Instructions for the task. What is the number of lines in the data that include the string "https"? Give it by itself.

== Source records ==

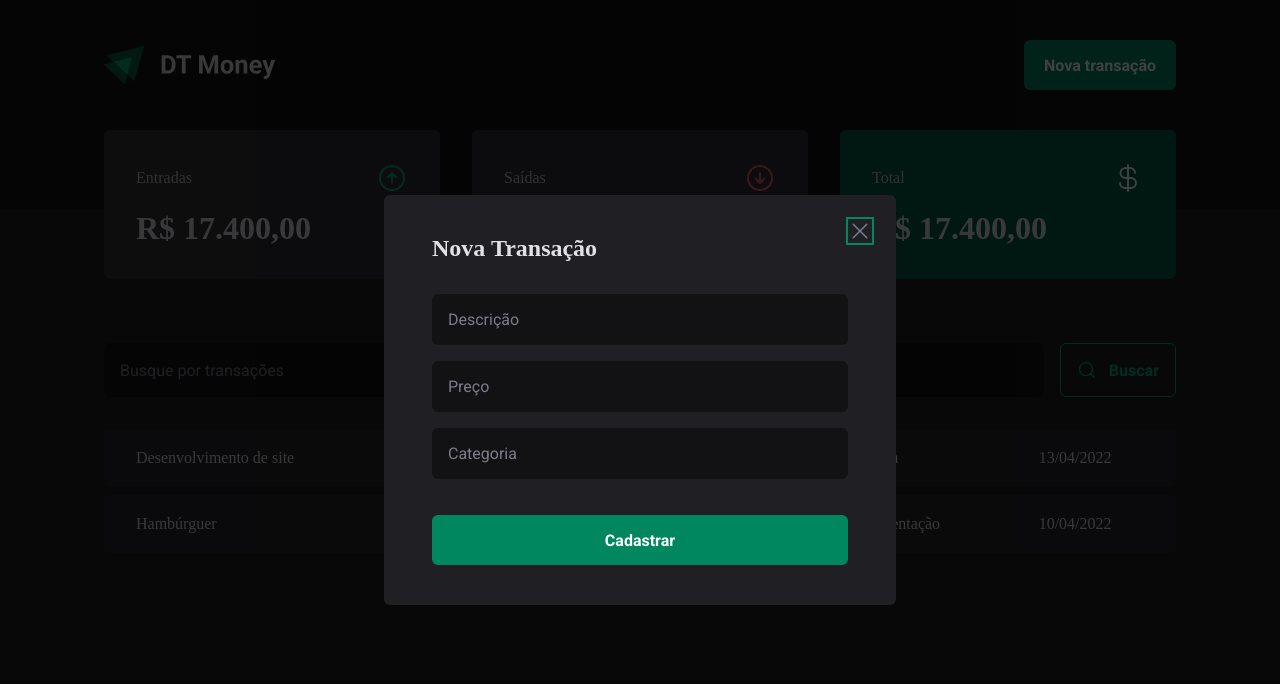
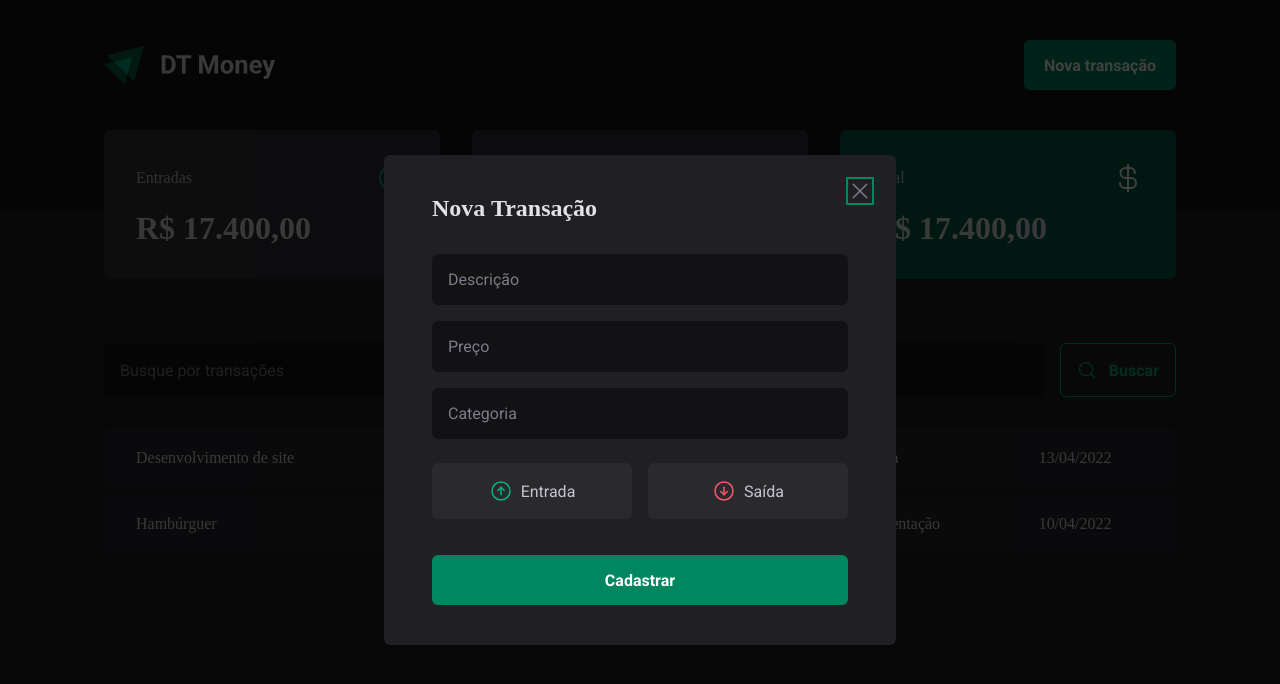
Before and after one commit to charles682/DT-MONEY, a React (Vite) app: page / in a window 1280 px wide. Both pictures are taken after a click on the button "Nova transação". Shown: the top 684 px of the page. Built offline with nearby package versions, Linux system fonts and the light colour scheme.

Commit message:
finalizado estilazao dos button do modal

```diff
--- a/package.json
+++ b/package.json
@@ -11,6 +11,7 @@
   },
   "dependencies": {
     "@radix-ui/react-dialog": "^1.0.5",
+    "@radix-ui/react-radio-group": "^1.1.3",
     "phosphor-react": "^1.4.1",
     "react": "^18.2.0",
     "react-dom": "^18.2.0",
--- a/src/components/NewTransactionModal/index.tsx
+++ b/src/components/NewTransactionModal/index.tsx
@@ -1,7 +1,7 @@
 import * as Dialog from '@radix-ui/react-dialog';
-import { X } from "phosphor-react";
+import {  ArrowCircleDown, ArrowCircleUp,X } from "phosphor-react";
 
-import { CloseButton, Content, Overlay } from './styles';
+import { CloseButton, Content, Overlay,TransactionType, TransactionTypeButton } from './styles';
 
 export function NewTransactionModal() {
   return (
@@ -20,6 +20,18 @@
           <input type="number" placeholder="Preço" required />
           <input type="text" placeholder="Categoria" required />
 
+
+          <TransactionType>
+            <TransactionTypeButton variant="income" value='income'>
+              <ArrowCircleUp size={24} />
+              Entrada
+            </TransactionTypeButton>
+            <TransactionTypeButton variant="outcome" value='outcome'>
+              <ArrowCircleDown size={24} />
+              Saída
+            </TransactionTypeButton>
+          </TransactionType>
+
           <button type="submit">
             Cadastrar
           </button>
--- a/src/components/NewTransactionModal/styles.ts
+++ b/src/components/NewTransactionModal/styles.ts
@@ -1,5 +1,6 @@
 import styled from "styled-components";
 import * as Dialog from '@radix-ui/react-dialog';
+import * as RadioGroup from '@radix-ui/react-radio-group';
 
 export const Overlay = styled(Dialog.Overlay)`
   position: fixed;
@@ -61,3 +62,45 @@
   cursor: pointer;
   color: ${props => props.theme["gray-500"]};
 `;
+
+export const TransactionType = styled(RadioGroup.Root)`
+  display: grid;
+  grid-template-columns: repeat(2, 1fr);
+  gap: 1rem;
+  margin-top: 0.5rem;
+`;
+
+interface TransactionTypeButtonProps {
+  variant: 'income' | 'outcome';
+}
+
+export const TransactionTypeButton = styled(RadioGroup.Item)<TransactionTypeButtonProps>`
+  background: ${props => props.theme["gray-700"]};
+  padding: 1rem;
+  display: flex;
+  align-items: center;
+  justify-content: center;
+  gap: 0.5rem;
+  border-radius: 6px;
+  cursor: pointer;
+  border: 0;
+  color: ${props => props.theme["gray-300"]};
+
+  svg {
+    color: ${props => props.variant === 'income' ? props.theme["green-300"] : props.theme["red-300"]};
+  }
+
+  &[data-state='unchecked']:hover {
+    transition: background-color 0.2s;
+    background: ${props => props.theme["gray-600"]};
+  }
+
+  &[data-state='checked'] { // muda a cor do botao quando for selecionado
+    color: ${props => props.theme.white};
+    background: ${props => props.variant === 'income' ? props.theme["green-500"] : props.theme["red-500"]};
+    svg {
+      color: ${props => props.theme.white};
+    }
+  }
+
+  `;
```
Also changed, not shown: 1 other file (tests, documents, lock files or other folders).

===
== Source records ==

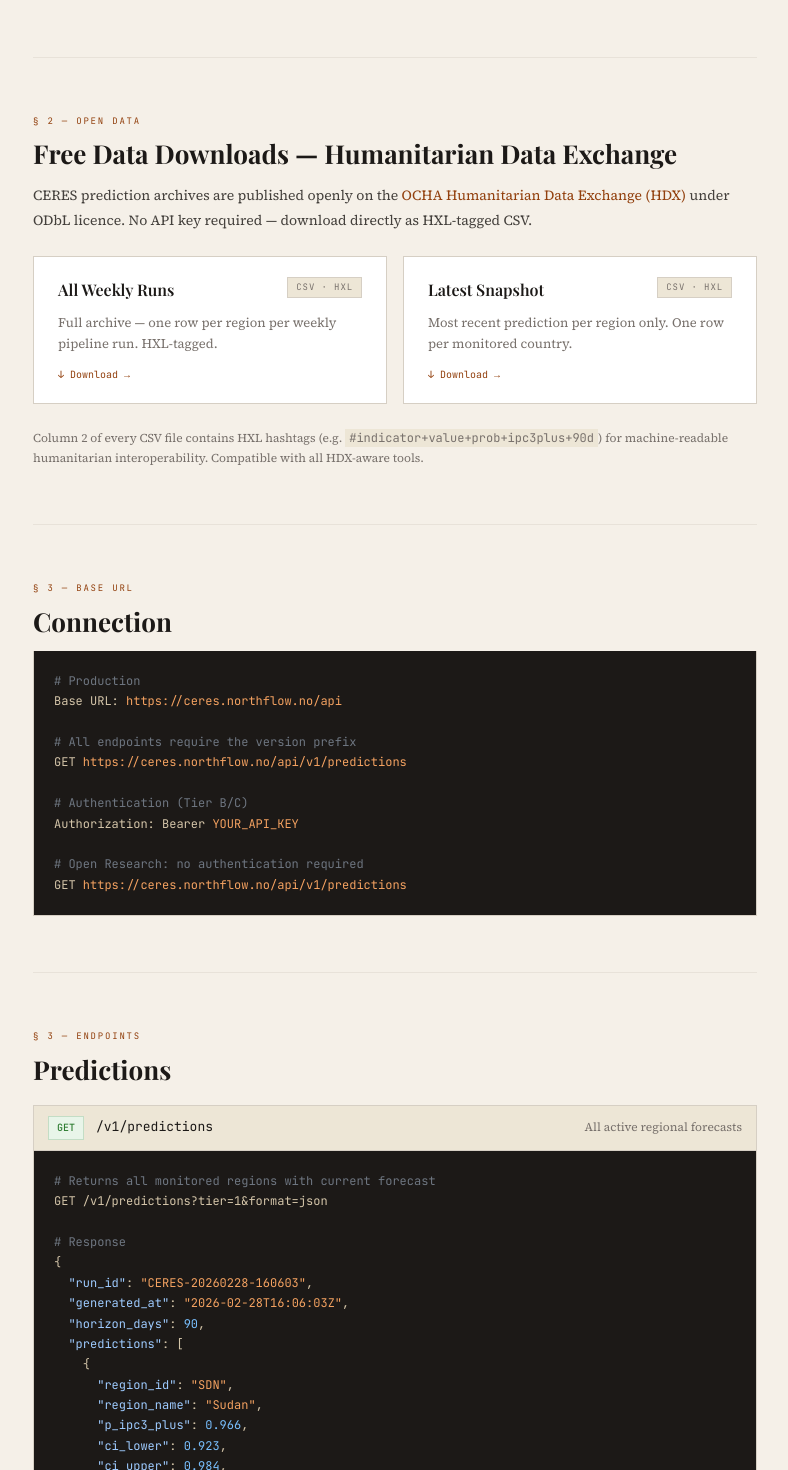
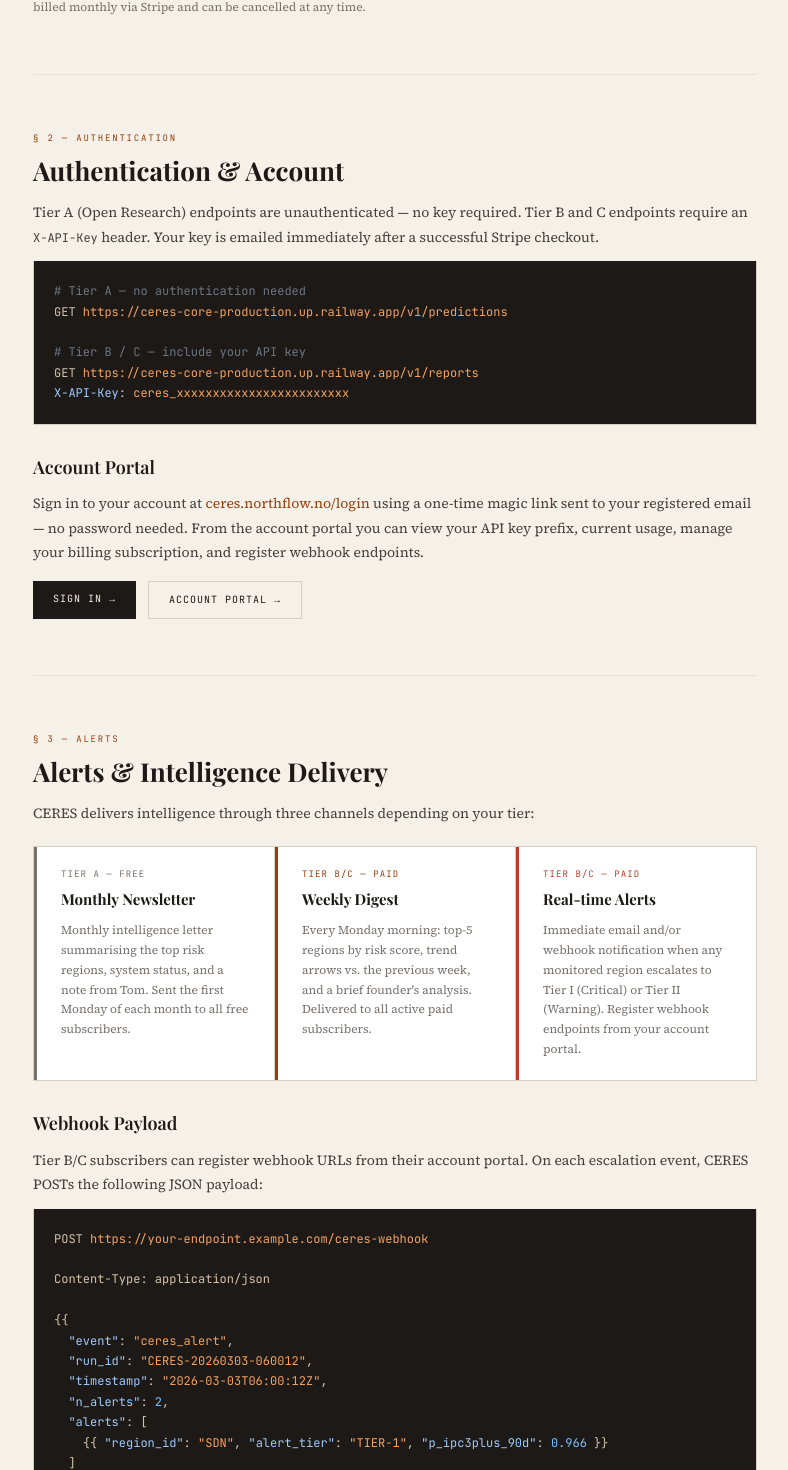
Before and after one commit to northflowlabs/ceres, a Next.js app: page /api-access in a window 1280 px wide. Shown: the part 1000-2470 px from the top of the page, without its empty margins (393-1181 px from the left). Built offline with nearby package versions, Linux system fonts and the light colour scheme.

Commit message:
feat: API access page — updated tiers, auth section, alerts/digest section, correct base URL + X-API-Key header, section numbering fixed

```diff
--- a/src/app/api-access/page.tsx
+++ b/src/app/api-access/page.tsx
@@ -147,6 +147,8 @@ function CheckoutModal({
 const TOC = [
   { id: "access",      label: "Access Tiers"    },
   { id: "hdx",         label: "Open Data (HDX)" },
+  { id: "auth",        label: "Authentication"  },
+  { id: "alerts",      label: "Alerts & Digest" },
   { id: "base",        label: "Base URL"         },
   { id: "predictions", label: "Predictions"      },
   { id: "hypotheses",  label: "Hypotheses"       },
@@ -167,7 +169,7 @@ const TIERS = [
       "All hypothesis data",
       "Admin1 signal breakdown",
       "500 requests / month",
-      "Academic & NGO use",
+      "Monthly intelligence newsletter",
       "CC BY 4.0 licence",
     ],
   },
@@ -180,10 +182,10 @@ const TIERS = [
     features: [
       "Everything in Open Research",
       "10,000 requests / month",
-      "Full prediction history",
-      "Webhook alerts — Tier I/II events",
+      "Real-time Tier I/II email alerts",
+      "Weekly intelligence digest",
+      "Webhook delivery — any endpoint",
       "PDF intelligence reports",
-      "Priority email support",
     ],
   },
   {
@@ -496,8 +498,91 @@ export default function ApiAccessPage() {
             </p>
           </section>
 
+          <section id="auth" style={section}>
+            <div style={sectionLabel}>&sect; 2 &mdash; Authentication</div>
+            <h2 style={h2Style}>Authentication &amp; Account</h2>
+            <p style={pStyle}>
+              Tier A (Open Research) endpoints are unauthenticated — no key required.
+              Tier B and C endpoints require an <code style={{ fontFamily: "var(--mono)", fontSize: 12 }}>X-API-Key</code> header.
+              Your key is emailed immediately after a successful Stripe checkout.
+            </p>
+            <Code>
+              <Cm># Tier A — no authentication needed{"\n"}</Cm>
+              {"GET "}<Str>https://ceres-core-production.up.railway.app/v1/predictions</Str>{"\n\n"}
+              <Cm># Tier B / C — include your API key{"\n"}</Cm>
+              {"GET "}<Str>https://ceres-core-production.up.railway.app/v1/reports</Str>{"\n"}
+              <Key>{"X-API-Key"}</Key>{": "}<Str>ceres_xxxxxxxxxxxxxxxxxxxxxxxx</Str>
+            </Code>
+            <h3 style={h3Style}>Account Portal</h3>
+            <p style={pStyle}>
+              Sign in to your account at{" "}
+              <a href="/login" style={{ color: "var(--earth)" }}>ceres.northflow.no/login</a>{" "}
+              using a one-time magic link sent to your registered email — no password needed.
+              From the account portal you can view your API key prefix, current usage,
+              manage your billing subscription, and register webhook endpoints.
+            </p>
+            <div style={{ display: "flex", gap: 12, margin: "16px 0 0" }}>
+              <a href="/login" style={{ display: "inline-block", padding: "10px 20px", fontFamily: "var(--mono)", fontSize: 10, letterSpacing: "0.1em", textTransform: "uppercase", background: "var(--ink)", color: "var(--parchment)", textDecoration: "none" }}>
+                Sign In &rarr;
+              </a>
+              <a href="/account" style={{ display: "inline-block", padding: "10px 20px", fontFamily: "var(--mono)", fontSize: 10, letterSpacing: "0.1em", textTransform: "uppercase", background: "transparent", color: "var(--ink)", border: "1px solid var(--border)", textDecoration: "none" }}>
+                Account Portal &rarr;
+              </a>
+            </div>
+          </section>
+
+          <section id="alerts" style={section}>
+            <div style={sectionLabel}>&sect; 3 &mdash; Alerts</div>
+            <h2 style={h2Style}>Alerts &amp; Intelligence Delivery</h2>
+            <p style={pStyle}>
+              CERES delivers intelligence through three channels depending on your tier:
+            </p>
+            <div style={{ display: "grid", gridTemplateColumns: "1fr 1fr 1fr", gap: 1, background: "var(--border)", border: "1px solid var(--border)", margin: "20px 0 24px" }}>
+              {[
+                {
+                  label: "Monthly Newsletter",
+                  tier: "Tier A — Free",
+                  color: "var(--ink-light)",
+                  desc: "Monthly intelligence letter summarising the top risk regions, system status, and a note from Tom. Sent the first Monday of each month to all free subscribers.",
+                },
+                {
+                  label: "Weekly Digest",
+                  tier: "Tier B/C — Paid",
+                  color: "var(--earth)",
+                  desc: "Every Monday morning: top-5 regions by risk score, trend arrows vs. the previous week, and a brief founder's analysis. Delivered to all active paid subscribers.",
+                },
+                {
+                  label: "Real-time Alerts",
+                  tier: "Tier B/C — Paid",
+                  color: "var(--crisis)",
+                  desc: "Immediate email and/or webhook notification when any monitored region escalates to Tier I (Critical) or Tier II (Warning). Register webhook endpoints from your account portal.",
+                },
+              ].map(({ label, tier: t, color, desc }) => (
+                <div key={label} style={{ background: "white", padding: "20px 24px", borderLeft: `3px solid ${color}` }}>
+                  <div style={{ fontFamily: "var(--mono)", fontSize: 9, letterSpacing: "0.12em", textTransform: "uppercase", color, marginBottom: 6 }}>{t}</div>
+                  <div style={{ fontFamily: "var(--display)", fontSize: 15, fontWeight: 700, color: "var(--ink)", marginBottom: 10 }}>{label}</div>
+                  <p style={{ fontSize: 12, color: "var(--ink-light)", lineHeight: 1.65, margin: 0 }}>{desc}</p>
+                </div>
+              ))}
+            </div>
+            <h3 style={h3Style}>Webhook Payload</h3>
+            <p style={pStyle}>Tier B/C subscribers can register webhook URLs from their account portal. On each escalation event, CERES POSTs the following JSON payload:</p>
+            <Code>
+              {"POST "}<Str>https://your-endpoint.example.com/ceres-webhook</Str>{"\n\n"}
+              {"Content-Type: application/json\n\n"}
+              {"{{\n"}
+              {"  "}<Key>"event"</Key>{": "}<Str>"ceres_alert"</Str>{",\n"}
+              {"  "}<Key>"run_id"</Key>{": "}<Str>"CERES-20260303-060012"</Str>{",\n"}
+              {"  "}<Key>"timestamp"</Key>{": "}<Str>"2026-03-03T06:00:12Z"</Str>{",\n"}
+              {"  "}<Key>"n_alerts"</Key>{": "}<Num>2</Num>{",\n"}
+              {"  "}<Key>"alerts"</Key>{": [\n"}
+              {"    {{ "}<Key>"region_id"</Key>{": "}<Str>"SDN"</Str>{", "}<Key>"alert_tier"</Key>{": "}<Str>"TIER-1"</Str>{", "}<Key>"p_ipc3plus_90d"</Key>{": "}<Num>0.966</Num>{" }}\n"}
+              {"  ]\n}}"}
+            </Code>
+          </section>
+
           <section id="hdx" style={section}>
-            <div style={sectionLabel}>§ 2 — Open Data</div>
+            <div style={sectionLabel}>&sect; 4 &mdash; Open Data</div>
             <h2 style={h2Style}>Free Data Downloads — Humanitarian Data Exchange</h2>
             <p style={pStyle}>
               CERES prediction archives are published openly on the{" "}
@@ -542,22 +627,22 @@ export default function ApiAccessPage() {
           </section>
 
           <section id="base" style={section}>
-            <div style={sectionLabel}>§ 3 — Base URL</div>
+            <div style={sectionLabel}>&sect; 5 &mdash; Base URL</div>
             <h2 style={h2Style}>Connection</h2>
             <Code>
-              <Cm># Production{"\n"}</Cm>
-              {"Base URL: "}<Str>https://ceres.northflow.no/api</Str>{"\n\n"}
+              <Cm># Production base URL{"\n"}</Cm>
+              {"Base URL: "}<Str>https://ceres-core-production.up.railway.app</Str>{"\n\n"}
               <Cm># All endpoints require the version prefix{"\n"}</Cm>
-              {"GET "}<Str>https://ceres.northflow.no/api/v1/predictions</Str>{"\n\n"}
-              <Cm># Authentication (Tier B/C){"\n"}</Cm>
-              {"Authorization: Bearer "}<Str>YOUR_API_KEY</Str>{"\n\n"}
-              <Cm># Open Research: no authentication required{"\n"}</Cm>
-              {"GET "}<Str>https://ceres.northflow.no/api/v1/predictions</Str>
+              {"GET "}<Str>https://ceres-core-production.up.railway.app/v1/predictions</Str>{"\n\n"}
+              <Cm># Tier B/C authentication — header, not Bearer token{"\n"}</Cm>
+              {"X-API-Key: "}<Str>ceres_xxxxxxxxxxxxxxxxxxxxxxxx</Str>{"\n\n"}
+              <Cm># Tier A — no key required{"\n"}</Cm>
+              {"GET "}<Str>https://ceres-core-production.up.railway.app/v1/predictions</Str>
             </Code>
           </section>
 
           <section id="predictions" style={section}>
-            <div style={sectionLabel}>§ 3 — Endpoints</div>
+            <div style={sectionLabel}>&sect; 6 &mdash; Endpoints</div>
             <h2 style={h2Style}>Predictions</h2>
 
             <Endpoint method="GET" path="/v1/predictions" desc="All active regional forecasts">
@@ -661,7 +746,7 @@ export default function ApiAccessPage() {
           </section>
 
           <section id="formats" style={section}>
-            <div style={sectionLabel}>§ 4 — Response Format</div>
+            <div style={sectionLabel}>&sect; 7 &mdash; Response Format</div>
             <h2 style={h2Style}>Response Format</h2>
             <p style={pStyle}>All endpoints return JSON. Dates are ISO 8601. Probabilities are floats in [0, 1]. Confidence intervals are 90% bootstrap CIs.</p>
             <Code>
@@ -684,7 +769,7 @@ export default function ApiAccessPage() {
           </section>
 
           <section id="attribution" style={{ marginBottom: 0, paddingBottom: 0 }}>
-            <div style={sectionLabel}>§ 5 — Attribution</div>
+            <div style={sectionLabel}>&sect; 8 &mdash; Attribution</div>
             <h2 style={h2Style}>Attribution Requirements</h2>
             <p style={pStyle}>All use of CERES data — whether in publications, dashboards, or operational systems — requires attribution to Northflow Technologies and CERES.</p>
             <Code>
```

===

The completed task. 9